**Work task**
For the entries below, the expected answer is the line with "as 🐳 Container", the line with "C->>R: sendRequest(subscriptionId, interval)", and every line between them, exactly as written, and nothing more.

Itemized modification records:
· · ·
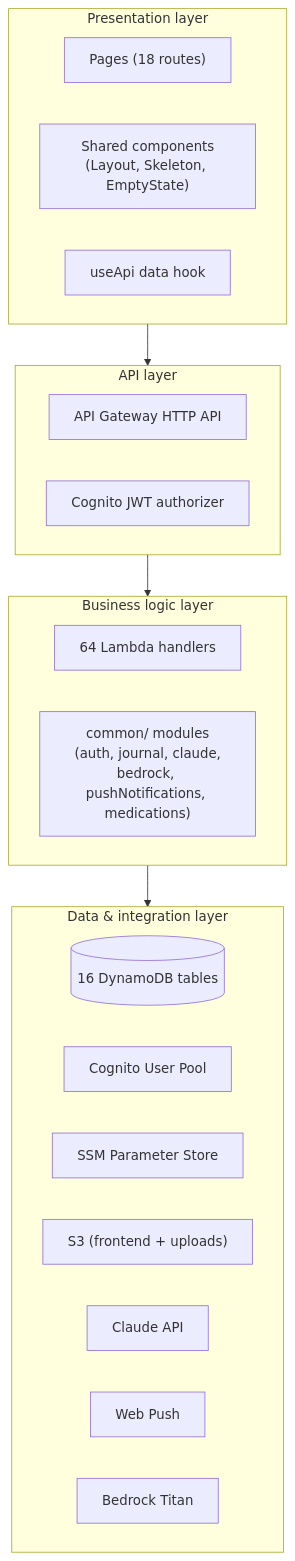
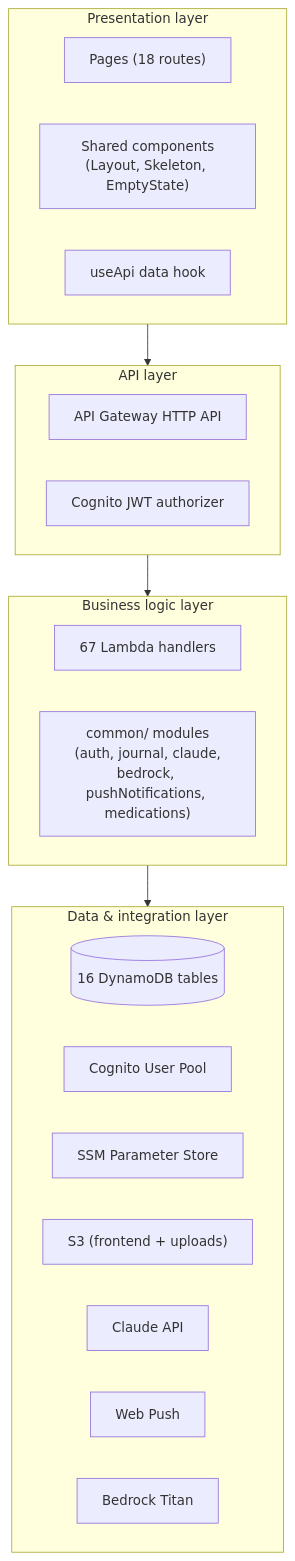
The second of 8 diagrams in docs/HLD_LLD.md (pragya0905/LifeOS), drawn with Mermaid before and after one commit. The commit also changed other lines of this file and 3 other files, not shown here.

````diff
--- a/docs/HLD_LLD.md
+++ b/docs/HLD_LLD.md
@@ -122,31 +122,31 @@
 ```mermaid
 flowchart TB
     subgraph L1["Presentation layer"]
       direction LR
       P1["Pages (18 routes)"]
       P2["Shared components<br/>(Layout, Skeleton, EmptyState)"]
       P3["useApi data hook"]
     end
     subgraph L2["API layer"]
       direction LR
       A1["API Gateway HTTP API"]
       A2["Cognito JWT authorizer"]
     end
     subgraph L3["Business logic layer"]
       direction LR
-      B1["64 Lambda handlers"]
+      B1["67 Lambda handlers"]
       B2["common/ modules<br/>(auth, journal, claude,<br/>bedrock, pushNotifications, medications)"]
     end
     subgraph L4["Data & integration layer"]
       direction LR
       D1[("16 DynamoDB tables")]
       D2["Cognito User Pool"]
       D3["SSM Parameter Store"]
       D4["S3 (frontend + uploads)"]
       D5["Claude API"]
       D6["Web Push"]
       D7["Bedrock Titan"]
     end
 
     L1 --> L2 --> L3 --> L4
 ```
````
· · ·
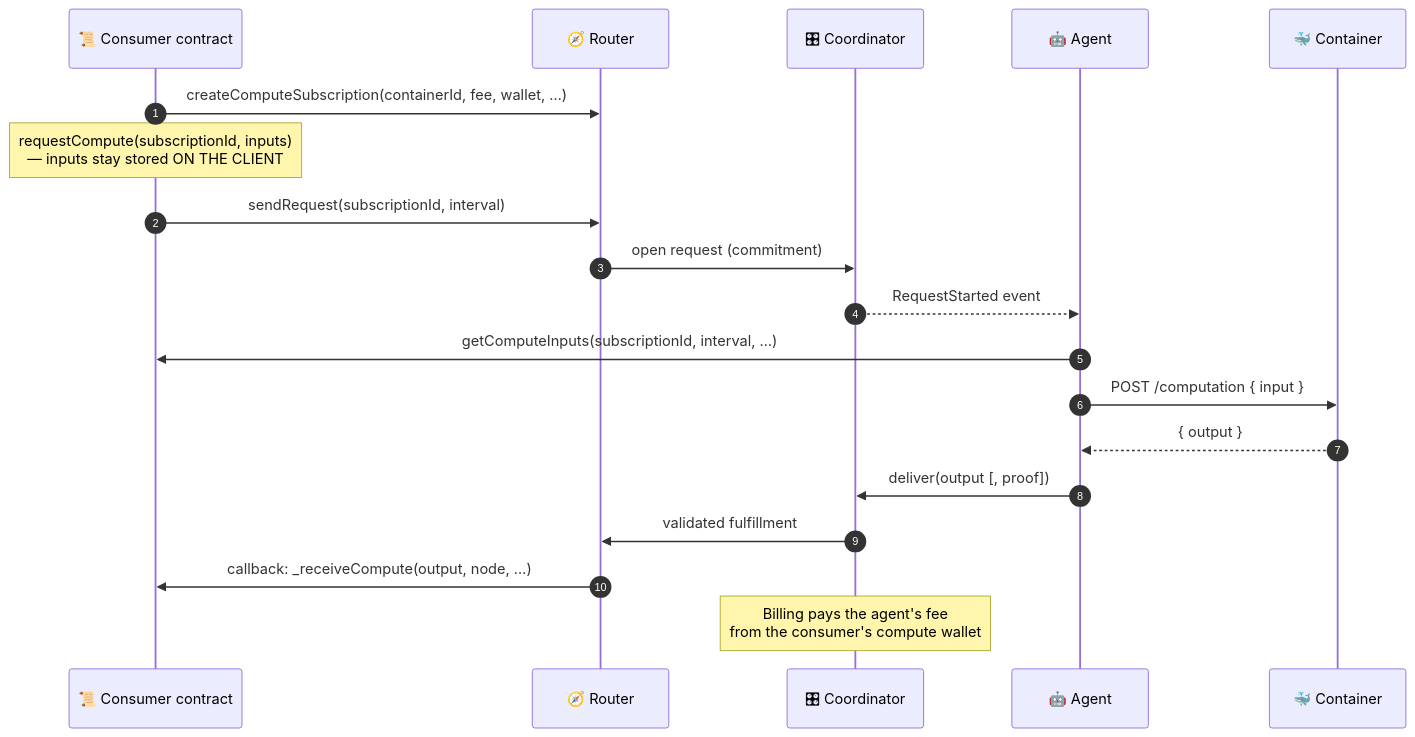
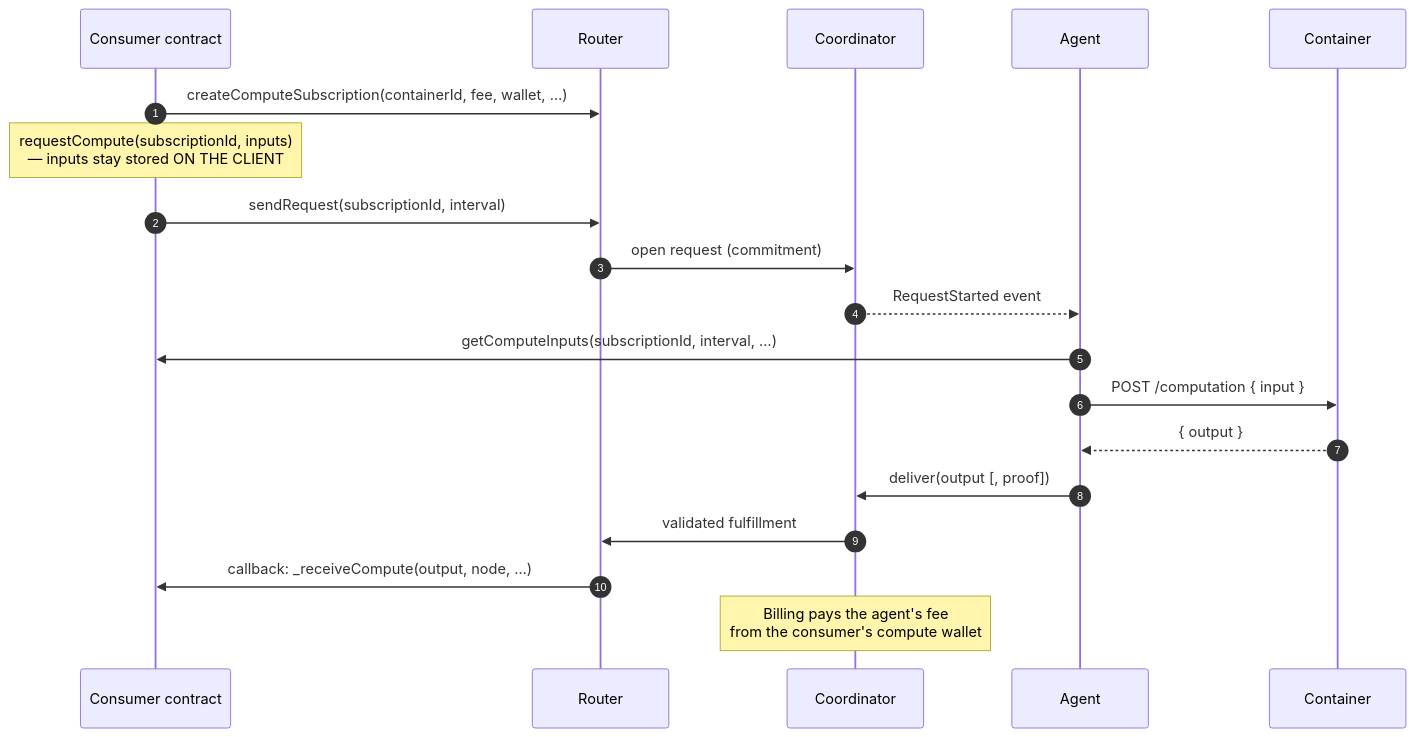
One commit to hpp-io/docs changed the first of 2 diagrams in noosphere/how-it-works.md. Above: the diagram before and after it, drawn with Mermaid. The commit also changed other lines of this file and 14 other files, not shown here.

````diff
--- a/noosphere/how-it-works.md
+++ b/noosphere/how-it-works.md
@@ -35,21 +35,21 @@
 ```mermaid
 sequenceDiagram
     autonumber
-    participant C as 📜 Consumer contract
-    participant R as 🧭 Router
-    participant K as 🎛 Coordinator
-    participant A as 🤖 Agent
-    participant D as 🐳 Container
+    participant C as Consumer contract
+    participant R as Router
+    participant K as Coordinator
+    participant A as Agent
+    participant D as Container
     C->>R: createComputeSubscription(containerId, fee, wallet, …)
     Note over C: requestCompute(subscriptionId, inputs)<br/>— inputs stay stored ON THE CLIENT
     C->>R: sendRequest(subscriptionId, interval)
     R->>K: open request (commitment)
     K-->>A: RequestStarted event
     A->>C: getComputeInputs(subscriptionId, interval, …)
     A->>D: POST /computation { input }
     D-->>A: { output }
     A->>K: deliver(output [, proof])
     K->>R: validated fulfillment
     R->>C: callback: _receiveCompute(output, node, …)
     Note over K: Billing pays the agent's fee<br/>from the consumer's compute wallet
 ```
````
· · ·
**Answer to this problem**
-    participant D as 🐳 Container
+    participant C as Consumer contract
+    participant R as Router
+    participant K as Coordinator
+    participant A as Agent
+    participant D as Container
     C->>R: createComputeSubscription(containerId, fee, wallet, …)
     Note over C: requestCompute(subscriptionId, inputs)<br/>— inputs stay stored ON THE CLIENT
     C->>R: sendRequest(subscriptionId, interval)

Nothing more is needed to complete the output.